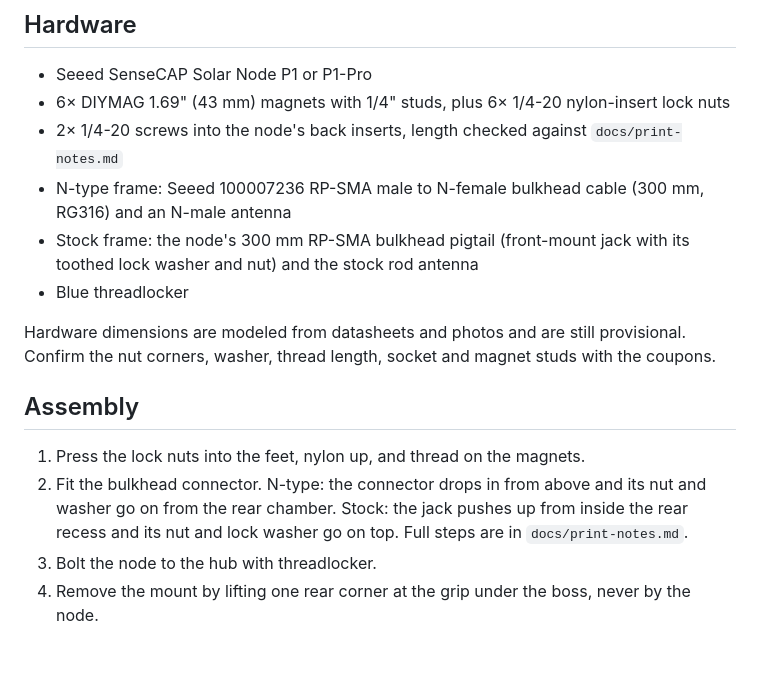
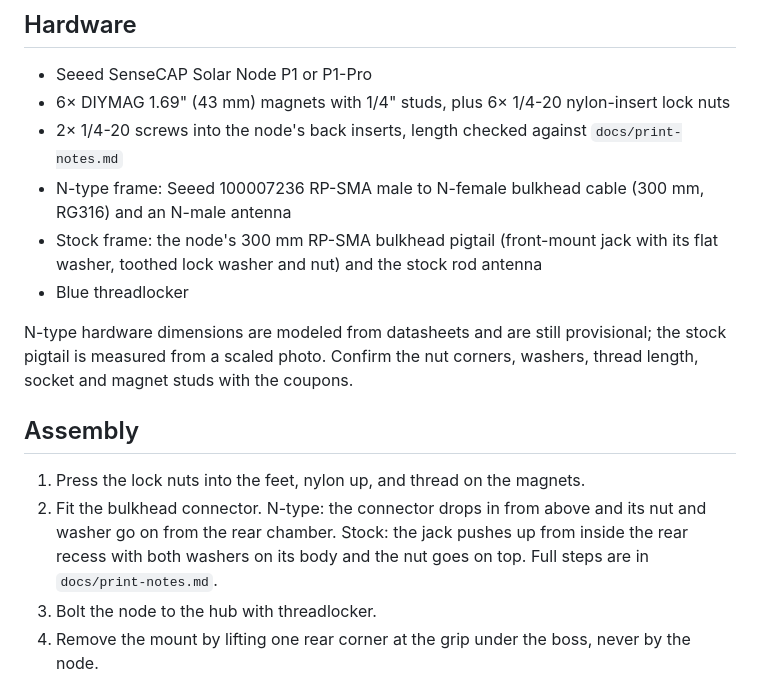
Before and after one commit to jamesarich/p1-car-mount, a Markdown page: README.md, the part around the change. Rendered like a GitHub page; blank space fills up the shorter version.

```diff
--- a/README.md
+++ b/README.md
@@ -38,15 +38,15 @@ The N-type pylon has been printed and assembled with the same geometry as this r
 - 6× DIYMAG 1.69" (43 mm) magnets with 1/4" studs, plus 6× 1/4-20 nylon-insert lock nuts
 - 2× 1/4-20 screws into the node's back inserts, length checked against `docs/print-notes.md`
 - N-type frame: Seeed 100007236 RP-SMA male to N-female bulkhead cable (300 mm, RG316) and an N-male antenna
-- Stock frame: the node's 300 mm RP-SMA bulkhead pigtail (front-mount jack with its toothed lock washer and nut) and the stock rod antenna
+- Stock frame: the node's 300 mm RP-SMA bulkhead pigtail (front-mount jack with its flat washer, toothed lock washer and nut) and the stock rod antenna
 - Blue threadlocker
 
-Hardware dimensions are modeled from datasheets and photos and are still provisional. Confirm the nut corners, washer, thread length, socket and magnet studs with the coupons.
+N-type hardware dimensions are modeled from datasheets and are still provisional; the stock pigtail is measured from a scaled photo. Confirm the nut corners, washers, thread length, socket and magnet studs with the coupons.
 
 ## Assembly
 
 1. Press the lock nuts into the feet, nylon up, and thread on the magnets.
-2. Fit the bulkhead connector. N-type: the connector drops in from above and its nut and washer go on from the rear chamber. Stock: the jack pushes up from inside the rear recess and its nut and lock washer go on top. Full steps are in `docs/print-notes.md`.
+2. Fit the bulkhead connector. N-type: the connector drops in from above and its nut and washer go on from the rear chamber. Stock: the jack pushes up from inside the rear recess with both washers on its body and the nut goes on top. Full steps are in `docs/print-notes.md`.
 3. Bolt the node to the hub with threadlocker.
 4. Remove the mount by lifting one rear corner at the grip under the boss, never by the node.
 
```
Also changed, not shown: docs/print-notes.md (+4 -4 lines), docs/validation.md (+6 -6 lines), images/overall-stock.png, 10 other files.
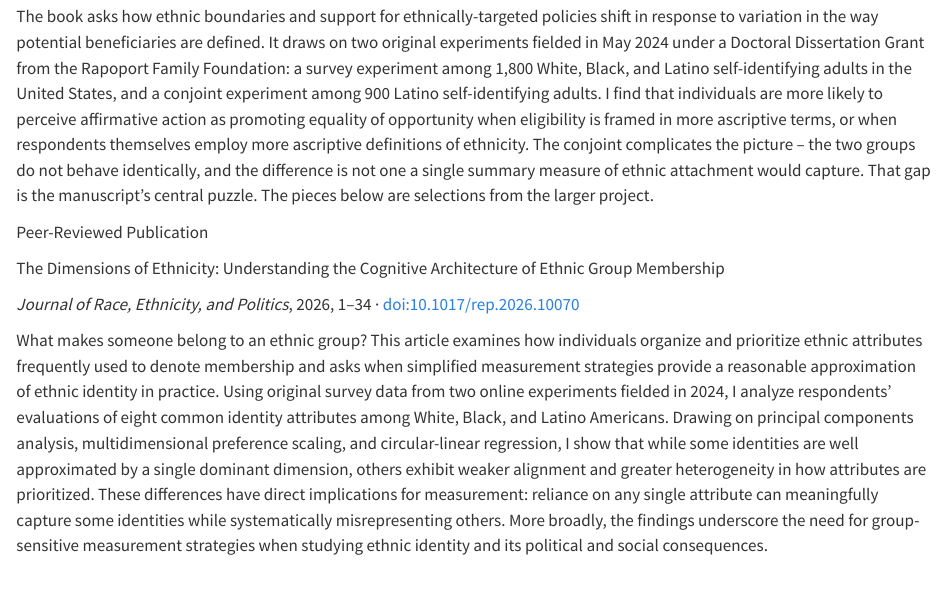
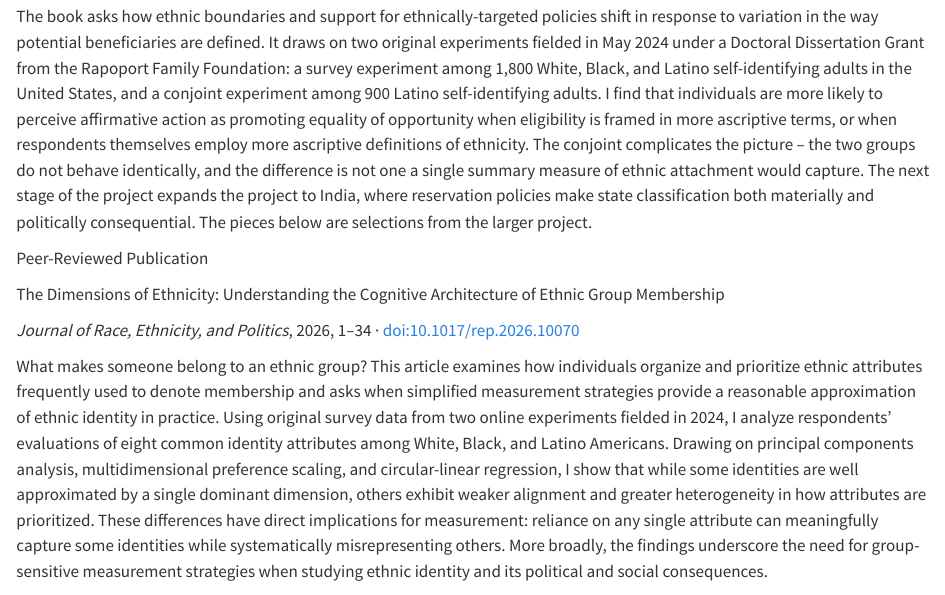
Before and after one commit to pokemonboy102/website, a Quarto document (research.qmd): the page in a window 1100 px wide, from 370 px down. Rendered offline with R 4.5, knitr and Pandoc in place of Quarto, with nearby package versions.

Commit message:
Update research.qmd

```diff
--- a/research.qmd
+++ b/research.qmd
@@ -23,7 +23,7 @@ As a comparativist studying the effects of public policy on ethnic identity and
 
 ::: {.entry__abstract}
 
-The book asks how ethnic boundaries and support for ethnically-targeted policies shift in response to variation in the way potential beneficiaries are defined. It draws on two original experiments fielded in May 2024 under a Doctoral Dissertation Grant from the Rapoport Family Foundation: a survey experiment among 1,800 White, Black, and Latino self-identifying adults in the United States, and a conjoint experiment among 900 Latino self-identifying adults. I find that individuals are more likely to perceive affirmative action as promoting equality of opportunity when eligibility is framed in more ascriptive terms, or when respondents themselves employ more ascriptive definitions of ethnicity. The conjoint complicates the picture – the two groups do not behave identically, and the difference is not one a single summary measure of ethnic attachment would capture. That gap is the manuscript's central puzzle. The pieces below are selections from the larger project.
+The book asks how ethnic boundaries and support for ethnically-targeted policies shift in response to variation in the way potential beneficiaries are defined. It draws on two original experiments fielded in May 2024 under a Doctoral Dissertation Grant from the Rapoport Family Foundation: a survey experiment among 1,800 White, Black, and Latino self-identifying adults in the United States, and a conjoint experiment among 900 Latino self-identifying adults. I find that individuals are more likely to perceive affirmative action as promoting equality of opportunity when eligibility is framed in more ascriptive terms, or when respondents themselves employ more ascriptive definitions of ethnicity. The conjoint complicates the picture – the two groups do not behave identically, and the difference is not one a single summary measure of ethnic attachment would capture. The next stage of the project expands the project to India, where reservation policies make state classification both materially and politically consequential. The pieces below are selections from the larger project.
 
 :::
 
```
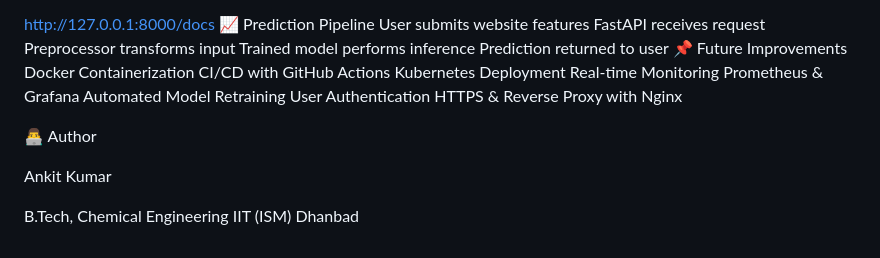
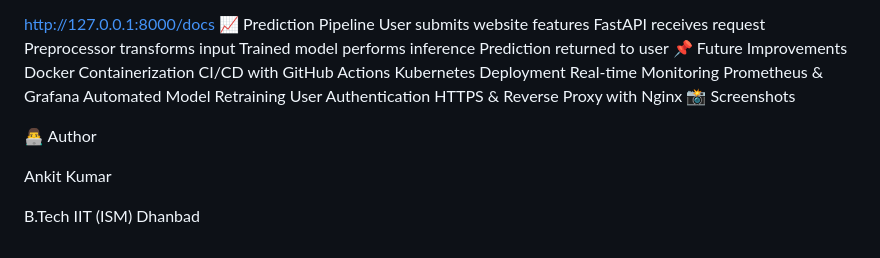
Before and after one commit to iitiankit/NetworkSecurity, a Markdown page: README.md, the part around the change. GitHub-like rendering.

```diff
--- a/README.md
+++ b/README.md
@@ -234,10 +234,12 @@ Prometheus & Grafana
 Automated Model Retraining
 User Authentication
 HTTPS & Reverse Proxy with Nginx
+📸 Screenshots
+
 
 👨‍💻 Author
 
 Ankit Kumar
 
-B.Tech, Chemical Engineering
+B.Tech
 IIT (ISM) Dhanbad
```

========

## Task
Which lines above contain the word "jack"? Copy all of them.

## Answer section
-- Stock frame: the node's 300 mm RP-SMA bulkhead pigtail (front-mount jack with its toothed lock washer and nut) and the stock rod antenna
+- Stock frame: the node's 300 mm RP-SMA bulkhead pigtail (front-mount jack with its flat washer, toothed lock washer and nut) and the stock rod antenna
-2. Fit the bulkhead connector. N-type: the connector drops in from above and its nut and washer go on from the rear chamber. Stock: the jack pushes up from inside the rear recess and its nut and lock washer go on top. Full steps are in `docs/print-notes.md`.
+2. Fit the bulkhead connector. N-type: the connector drops in from above and its nut and washer go on from the rear chamber. Stock: the jack pushes up from inside the rear recess with both washers on its body and the nut goes on top. Full steps are in `docs/print-notes.md`.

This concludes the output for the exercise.